U.S.-Canada freight totaled $48.1 billion in January as three out of five transportation modes (air, truck, and rail) carried more U.S.-Canada freight than in January 2014, according to U.S. Transportation Department figures.
Year-over-year, the value of U.S.-Canada trade by air increased the most of any mode, growing by 3.4%. Truck freight increased by 2.7% and rail rose by 1.8%. Vessel freight decreased 19% and pipeline fell 22.5%
Trucks carried 55% of the $48.1 billion of freight to and from Canada, followed by rail at 15.7%, pipeline at 11.6%, vessel at 5.8% and air at 4.8%.
In January 2015, the top commodity category transported between the U.S. and Canada was mineral fuels, of which $5.6 billion, or 56.5%, moved by pipeline.
Overall, the amount of freight moved between the U.S. and both its NAFTA neighbors totaled $89.3 billion in January, down 1.2% from a year earlier.
The value of freight flows between the U.S. and its neighbors by all modes decreased, as the value of cross-border trade by pipeline and vessel declined in January due to the reduced prices of mineral fuel shipments.
Truck freight increased by 3.6%. Overall, trucks carried 62.3% of U.S.-NAFTA freight and were the most heavily used mode for moving goods to and from both U.S.-NAFTA partners.
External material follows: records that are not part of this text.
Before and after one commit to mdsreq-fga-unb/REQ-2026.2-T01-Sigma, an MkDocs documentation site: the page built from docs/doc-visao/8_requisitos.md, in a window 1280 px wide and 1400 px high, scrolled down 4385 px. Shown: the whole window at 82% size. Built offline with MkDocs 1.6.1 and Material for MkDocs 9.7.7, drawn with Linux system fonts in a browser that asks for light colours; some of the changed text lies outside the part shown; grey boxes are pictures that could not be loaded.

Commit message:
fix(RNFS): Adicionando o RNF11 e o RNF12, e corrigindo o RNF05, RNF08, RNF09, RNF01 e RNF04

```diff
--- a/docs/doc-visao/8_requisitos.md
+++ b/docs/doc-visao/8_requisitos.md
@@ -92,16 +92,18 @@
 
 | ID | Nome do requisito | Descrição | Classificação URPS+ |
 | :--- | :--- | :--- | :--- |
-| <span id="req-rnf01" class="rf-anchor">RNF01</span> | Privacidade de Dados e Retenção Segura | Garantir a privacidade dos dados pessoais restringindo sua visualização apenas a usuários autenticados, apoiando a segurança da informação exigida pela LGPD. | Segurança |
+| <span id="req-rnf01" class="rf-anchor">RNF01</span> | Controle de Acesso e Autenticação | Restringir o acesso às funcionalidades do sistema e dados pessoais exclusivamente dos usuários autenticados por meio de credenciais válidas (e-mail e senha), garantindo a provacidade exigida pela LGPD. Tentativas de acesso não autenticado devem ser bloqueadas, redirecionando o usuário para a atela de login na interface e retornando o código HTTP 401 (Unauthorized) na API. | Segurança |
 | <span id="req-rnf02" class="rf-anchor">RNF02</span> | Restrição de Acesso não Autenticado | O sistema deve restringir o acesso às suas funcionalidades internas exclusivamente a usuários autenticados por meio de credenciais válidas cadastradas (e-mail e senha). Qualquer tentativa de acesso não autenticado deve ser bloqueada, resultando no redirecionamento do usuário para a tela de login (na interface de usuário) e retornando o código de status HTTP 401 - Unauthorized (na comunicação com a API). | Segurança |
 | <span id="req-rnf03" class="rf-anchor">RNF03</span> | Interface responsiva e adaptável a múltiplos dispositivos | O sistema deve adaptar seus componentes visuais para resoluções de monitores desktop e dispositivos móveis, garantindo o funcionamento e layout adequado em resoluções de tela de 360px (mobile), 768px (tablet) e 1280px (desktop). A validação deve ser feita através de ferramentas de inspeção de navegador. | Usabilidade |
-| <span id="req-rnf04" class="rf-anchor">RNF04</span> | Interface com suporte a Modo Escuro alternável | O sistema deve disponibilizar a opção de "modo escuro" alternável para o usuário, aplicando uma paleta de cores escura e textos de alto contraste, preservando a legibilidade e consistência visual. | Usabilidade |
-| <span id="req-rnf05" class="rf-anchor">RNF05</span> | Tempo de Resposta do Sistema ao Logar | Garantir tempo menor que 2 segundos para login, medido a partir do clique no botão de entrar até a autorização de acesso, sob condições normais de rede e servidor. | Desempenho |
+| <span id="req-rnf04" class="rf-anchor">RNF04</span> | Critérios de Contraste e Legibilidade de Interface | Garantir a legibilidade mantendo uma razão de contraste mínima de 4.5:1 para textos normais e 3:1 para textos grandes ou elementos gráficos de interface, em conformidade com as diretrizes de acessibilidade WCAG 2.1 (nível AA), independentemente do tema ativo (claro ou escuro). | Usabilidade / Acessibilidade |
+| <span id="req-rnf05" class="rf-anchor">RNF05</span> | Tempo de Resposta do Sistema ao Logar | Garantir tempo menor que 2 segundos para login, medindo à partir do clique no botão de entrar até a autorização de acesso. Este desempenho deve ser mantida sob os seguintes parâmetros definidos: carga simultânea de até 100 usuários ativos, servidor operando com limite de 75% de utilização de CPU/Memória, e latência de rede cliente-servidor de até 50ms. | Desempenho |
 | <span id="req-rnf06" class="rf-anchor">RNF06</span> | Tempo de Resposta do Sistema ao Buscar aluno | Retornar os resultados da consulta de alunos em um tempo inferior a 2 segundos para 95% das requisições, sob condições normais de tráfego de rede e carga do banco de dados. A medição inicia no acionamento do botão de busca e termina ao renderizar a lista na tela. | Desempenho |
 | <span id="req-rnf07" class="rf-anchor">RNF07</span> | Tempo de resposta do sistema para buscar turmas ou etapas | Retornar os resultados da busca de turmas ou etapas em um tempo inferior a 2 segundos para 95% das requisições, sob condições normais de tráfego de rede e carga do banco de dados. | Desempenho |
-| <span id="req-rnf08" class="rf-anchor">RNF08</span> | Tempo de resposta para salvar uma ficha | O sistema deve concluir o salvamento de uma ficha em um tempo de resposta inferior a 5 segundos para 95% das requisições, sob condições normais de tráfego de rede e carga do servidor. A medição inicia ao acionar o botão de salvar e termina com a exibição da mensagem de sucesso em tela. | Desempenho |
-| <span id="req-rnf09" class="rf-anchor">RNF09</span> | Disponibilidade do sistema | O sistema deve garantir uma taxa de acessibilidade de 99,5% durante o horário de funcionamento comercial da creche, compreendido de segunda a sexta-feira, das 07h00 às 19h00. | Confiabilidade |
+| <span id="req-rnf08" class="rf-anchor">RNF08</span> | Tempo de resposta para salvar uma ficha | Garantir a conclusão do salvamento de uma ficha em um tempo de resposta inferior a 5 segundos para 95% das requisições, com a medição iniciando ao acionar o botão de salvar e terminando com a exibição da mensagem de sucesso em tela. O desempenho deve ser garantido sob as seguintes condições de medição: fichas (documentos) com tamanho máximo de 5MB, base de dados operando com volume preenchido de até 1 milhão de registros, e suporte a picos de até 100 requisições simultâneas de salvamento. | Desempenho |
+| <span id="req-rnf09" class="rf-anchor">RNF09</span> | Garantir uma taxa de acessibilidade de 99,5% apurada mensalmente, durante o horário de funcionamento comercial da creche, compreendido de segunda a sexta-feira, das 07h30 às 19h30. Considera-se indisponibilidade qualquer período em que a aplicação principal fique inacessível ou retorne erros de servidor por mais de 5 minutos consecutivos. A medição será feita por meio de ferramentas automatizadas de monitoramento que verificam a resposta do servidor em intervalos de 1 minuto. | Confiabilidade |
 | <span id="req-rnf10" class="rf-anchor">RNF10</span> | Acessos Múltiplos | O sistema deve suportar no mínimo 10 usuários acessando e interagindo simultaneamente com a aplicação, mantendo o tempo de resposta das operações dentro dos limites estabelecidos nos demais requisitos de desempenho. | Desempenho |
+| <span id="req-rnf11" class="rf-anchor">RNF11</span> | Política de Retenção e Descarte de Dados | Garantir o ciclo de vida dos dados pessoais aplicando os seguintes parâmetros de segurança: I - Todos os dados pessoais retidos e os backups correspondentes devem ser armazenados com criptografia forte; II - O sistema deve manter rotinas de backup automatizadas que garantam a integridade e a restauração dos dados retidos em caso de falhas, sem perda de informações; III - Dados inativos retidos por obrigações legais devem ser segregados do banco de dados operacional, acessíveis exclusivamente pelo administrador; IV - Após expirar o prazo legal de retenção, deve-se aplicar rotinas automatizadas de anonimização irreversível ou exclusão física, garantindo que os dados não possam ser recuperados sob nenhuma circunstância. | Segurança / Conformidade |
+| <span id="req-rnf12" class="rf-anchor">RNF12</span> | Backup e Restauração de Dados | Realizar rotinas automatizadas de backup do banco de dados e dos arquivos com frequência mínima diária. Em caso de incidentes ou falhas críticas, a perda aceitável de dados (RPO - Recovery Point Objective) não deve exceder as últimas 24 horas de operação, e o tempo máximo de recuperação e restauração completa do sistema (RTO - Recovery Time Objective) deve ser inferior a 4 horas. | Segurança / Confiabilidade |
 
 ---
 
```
Trucks accounted for $27.4 billion of the $47.5 billion of imports, or 57.7%, and $28.2 billion of the $41.8 billion of exports or 67.6%